There was a popular joke in Liberia during the Tolbert administration about his erratic brother, Frank Tolbert. As Senator and a family member of the president, Frank Tolbert, who was believed to claim ownership of the public sidewalk in front of his house, was quick to prevent the public from walking on that sidewalk.
And when they did, he would first use force to stop them, and then subsequently announce his kinship to the president to legitimize his crazy claims of the public walkway.
“Do you know who I am? I am Frank Emmanuel Tolbert, senior brother of the President of the Republic of Liberia, and President Pro-tempro of the Liberian Senate,” it is believed he would ask or tell a person walking on the sidewalk in front of his house.
Even though Frank Tolbert did not coin the phrase, ‘do you know who I am?’ it became popular in Liberia during the heyday of the one-party dynastic rule of the Americo-Liberians freed black slaves from the United States, some of whom used their family connections and positions in government to intimidate, harass, jail or physically assault Liberians they believed crossed their paths the wrong way.
While it is so true that those Americo-Liberians in and outside of government were known to commit these illegal acts that were close to being treasonous, some indigenous Liberians who occupied powerful government positions at the time were also quick to intimidate, harass and remind Liberians of their place in government and society, when they think those Liberians also crossed their paths the wrong way.
Just as it was then when previous administrations did not implement or enforce existing laws to combat intimidation, harassment and physical abuse of civilians, journalists and police officers by powerful government officials, the current administration of Ellen Johnson Sirleaf, has been unable to implement or enforce existing laws to prevent those illegal acts.

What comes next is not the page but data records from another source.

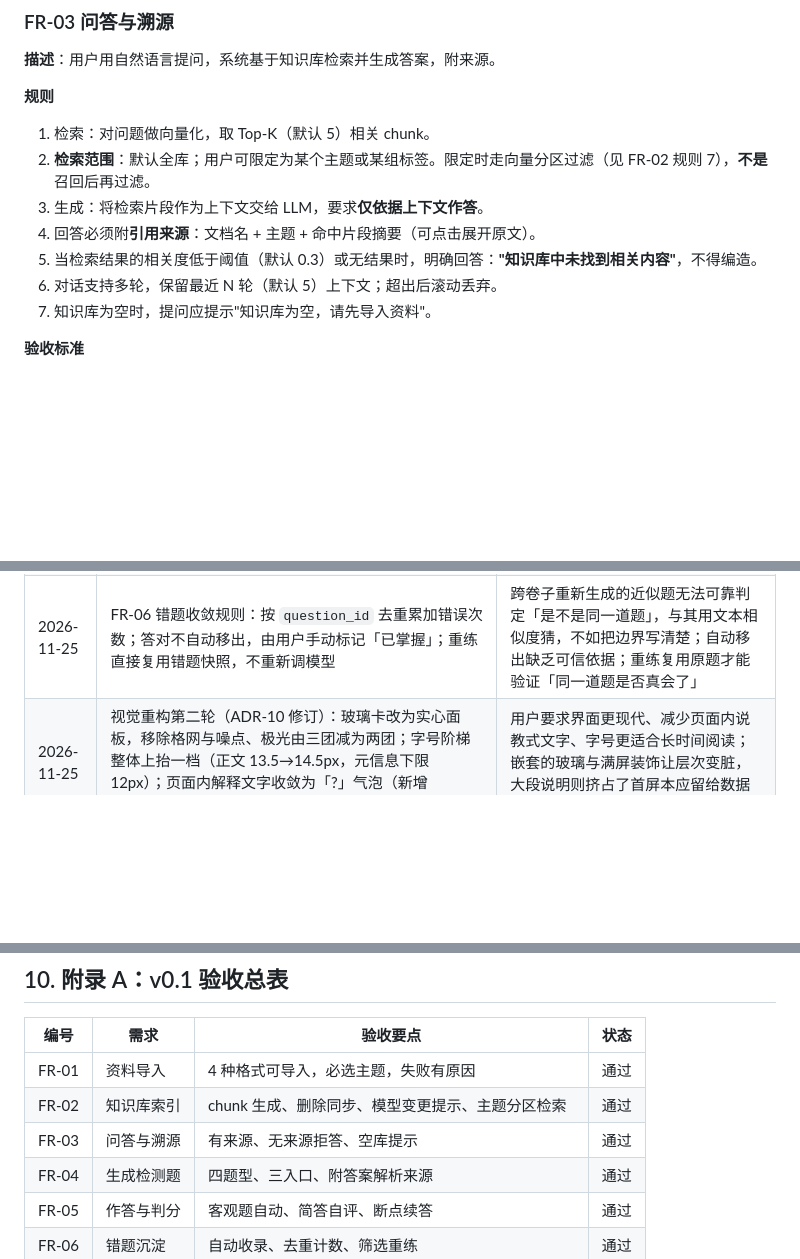
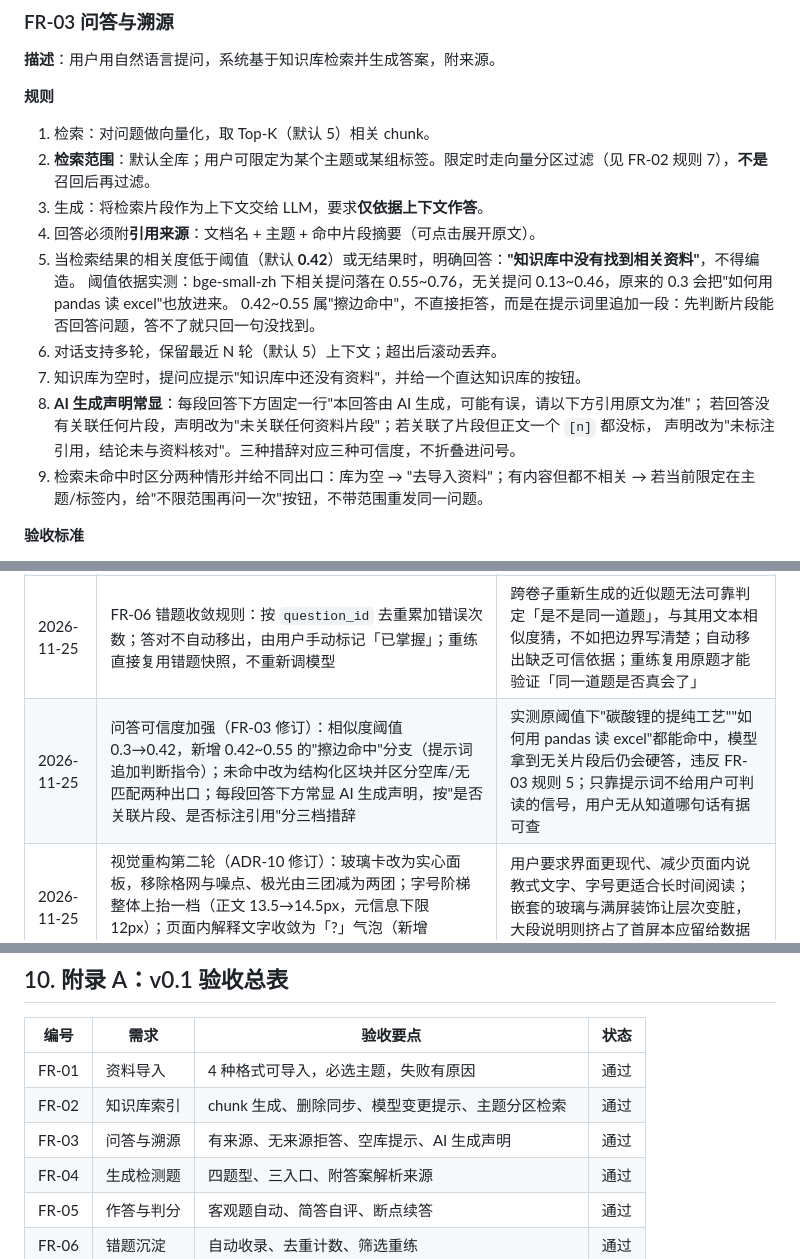
Before and after one commit to dragonFtop/A4S, a Markdown page: docs/PRD.md, 3 parts joined by grey strips. GitHub-like rendering; blank space fills up the shorter version.

```diff
--- a/docs/PRD.md
+++ b/docs/PRD.md
@@ -186,9 +186,16 @@ AI 时代可用的工具有很多，但学生的需求被切得很碎：资料
 2. **检索范围**：默认全库；用户可限定为某个主题或某组标签。限定时走向量分区过滤（见 FR-02 规则 7），**不是**召回后再过滤。
 3. 生成：将检索片段作为上下文交给 LLM，要求**仅依据上下文作答**。
 4. 回答必须附**引用来源**：文档名 + 主题 + 命中片段摘要（可点击展开原文）。
-5. 当检索结果的相关度低于阈值（默认 0.3）或无结果时，明确回答：**"知识库中未找到相关内容"**，不得编造。
+5. 当检索结果的相关度低于阈值（默认 **0.42**）或无结果时，明确回答：**"知识库中没有找到相关资料"**，不得编造。
+   阈值依据实测：bge-small-zh 下相关提问落在 0.55~0.76，无关提问 0.13~0.46，原来的 0.3 会把"如何用 pandas 读 excel"也放进来。
+   0.42~0.55 属"擦边命中"，不直接拒答，而是在提示词里追加一段：先判断片段能否回答问题，答不了就只回一句没找到。
 6. 对话支持多轮，保留最近 N 轮（默认 5）上下文；超出后滚动丢弃。
-7. 知识库为空时，提问应提示"知识库为空，请先导入资料"。
+7. 知识库为空时，提问应提示"知识库中还没有资料"，并给一个直达知识库的按钮。
+8. **AI 生成声明常显**：每段回答下方固定一行"本回答由 AI 生成，可能有误，请以下方引用原文为准"；
+   若回答没有关联任何片段，声明改为"未关联任何资料片段"；若关联了片段但正文一个 `[n]` 都没标，
+   声明改为"未标注引用，结论未与资料核对"。三种措辞对应三种可信度，不折叠进问号。
+9. 检索未命中时区分两种情形并给不同出口：库为空 → "去导入资料"；有内容但都不相关 →
+   若当前限定在主题/标签内，给"不限范围再问一次"按钮，不带范围重发同一问题。
 
 **验收标准**
 
@@ -546,6 +553,7 @@ AI 时代可用的工具有很多，但学生的需求被切得很碎：资料
 | 2026-11-25 | FR-04 落地细则：四种题型各一个出题器并发调用；材料下限 100 字/题；无来源编号的题整题丢弃；草稿可逐题删除（新增 `practice_sessions.meta` 存组卷参数） | 一次调用混出多题型无法控配比、也无法定位「哪种题型资料不足」；来源校验是防幻觉的最后一道闸；删题后才开始作答，错题本才可信 |
 | 2026-11-25 | FR-05 判分口径落地：单选/判断归一化后严格相等；多选必须集合完全一致（少选、多选均不得分）；简答自评「掌握/未掌握」；**未作答按 0 分计但不进错题本** | 归一化是为了把格式差异（`A、` 与 `A`）排除在扣分之外；多选只对一项必须扣，那是知识差异不是格式问题；没做过不等于做错，未答不该污染错题本 |
 | 2026-11-25 | FR-06 错题收敛规则：按 `question_id` 去重累加错误次数；答对不自动移出，由用户手动标记「已掌握」；重练直接复用错题快照，不重新调模型 | 跨卷子重新生成的近似题无法可靠判定「是不是同一道题」，与其用文本相似度猜，不如把边界写清楚；自动移出缺乏可信依据；重练复用原题才能验证「同一道题是否真会了」 |
+| 2026-11-25 | 问答可信度加强（FR-03 修订）：相似度阈值 0.3→0.42，新增 0.42~0.55 的"擦边命中"分支（提示词追加判断指令）；未命中改为结构化区块并区分空库/无匹配两种出口；每段回答下方常显 AI 生成声明，按"是否关联片段、是否标注引用"分三档措辞 | 实测原阈值下"碳酸锂的提纯工艺""如何用 pandas 读 excel"都能命中，模型拿到无关片段后仍会硬答，违反 FR-03 规则 5；只靠提示词不给用户可判读的信号，用户无从知道哪句话有据可查 |
 | 2026-11-25 | 视觉重构第二轮（ADR-10 修订）：玻璃卡改为实心面板，移除格网与噪点、极光由三团减为两团；字号阶梯整体上抬一档（正文 13.5→14.5px，元信息下限 12px）；页面内解释文字收敛为「?」气泡（新增 `ui/HelpTip`），删去 4 张纯说明卡片 | 用户要求界面更现代、减少页面内说教式文字、字号更适合长时间阅读；嵌套的玻璃与满屏装饰让层次变脏，大段说明则挤占了首屏本应留给数据的位置 |
 | 2026-11-25 | 取消插件机制（ADR-08 修订）：删除 `registry.py` / `bootstrap.py`，六类能力改为工厂函数装配；删除零引用的 `repositories/base.py` Protocol；4 个出题器子类合并为 1 个按题型参数化的类；`sqlalchemy_repo.py` 831 行按实体拆为 6 个文件 | 单机单人项目每类实现只有 1～2 个，且四个 LLM 供应商共用同一个类、默认地址在预设表里已定义一次——注册表没有带来可替换性，只增加了一层跳转；目标转为「保留功能、降低阅读成本」 |
 | 2026-11-24 | 新增 FR-11 学习概览（首页），原"设置"页保持为配置中心 | 用户要求有"个人主页"感；单机无账号，故以学习概览承担该角色 |
@@ -588,7 +596,7 @@ AI 时代可用的工具有很多，但学生的需求被切得很碎：资料
 | ----- | ------- | -------------------- | --- |
 | FR-01 | 资料导入    | 4 种格式可导入，必选主题，失败有原因       | 通过 |
 | FR-02 | 知识库索引   | chunk 生成、删除同步、模型变更提示、主题分区检索 | 通过 |
-| FR-03 | 问答与溯源   | 有来源、无来源拒答、空库提示       | 通过 |
+| FR-03 | 问答与溯源   | 有来源、无来源拒答、空库提示、AI 生成声明 | 通过 |
 | FR-04 | 生成检测题   | 四题型、三入口、附答案解析来源      | 通过 |
 | FR-05 | 作答与判分   | 客观题自动、简答自评、断点续答      | 通过 |
 | FR-06 | 错题沉淀    | 自动收录、去重计数、筛选重练       | 通过 |
```
Also changed, not shown: README.md (+2 -1 lines), docs/TASKS.md (+19 -0 lines), docs/screenshots/03-chat.png, 6 other files.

As a result, there has been an increase in physical abuse, intimidation and harassment of civilians, journalists and police officers by members of the House of Representatives and Senate, the current Chief Justice of the Supreme Court of Liberia, Johnnie Lewis, and now the acting Mayor of Monrovia, Mary Broh.
Just recently, it was widely reported that Acting Mayor Mary Broh allegedly slapped Senate staffer Nancy Gaye, for “provoking her.” According to reports, the incident happened when the acting Mayor was spearheading street-cleaning projects in the city of Monrovia.
For a government official or anybody to lay his or her hand on another person is unacceptable no matter what the situation. And for this to happen continually in Liberia in 2012 shows an obvious lack of leadership, lawlessness, dysfunction and a low level of dialogue and tolerance in Liberia.
And for a sitting president to watch and do nothing after her staffer physically assaults a citizen underscores Ellen Johnson Sirleaf’s style of leadership, which favors her friends, family members, cronies and government officials over ordinary Liberian citizens.
President Sirleaf’s unconditional support of this lady is a classic example, which emboldens Mary Broh to do whatever she wants to do to anyone whom she believes is in her way, without facing the consequence of her action.
Interestingly, Mary Broh, who hasn’t been confirmed by the Senate as Mayor in the many years she has held that position, was subpoena by that body to appear before them to answer charges that she physically assaulted Ms. Gaye.
While it is so true that the anger coming from the Legislative Branch is in the right direction, this case shouldn’t be tried in the legislative chambers, but in the court of law where cases are litigated.
What these members of the House of Representatives and Senate should do right now is not to pander to their emotions and public sentiments. They ought to enact sensible legislations, or enforce existing ones to prevent future abuse by powerful government officials, including those same members of the legislative branch who are now making noise about this incident.
However, where were these Representatives and Senators years ago when their own members where found to intimidate, harass and physically assaulted journalists, police officers and ordinary Liberians?
If the Liberian court systems are too weak that they favor government officials over ordinary citizens during litigation (even when those government officials are guilty), then enforcement mechanisms must be put in place to correct the problem, to instill confidence in the judicial system.
To her credit, however, Mary Broh is not alone in her disdain for ordinary citizens, journalists and police officers. With a history of aggression towards those she sees as lesser than humans, the unrudely Mary Broh, who does not have any ounce of leadership in her DNA to lead anything, let alone a city, is a manifestation of what’s wrong in Ellen’s Liberia.
As a presidential friend Mary Broh can do no wrong in the eyes of Ellen Johnson Sirleaf, who showed her unwavering support for the embattled acting Mayor in the wake of this latest controversy that rocked her administration.
I have always argued that nation building, or the talk of nation building (as is the case in Liberia right now) should not only be about building infrastructure, but also about attitude change, having a civilized environment that respects others and encourages constructive dialogue, and enforcing existing laws on the books.
As it’s now, Ellen Johnson Sirleaf’s Liberia has yet to show leadership on these issues and other issues on her watch that continues to plague the country.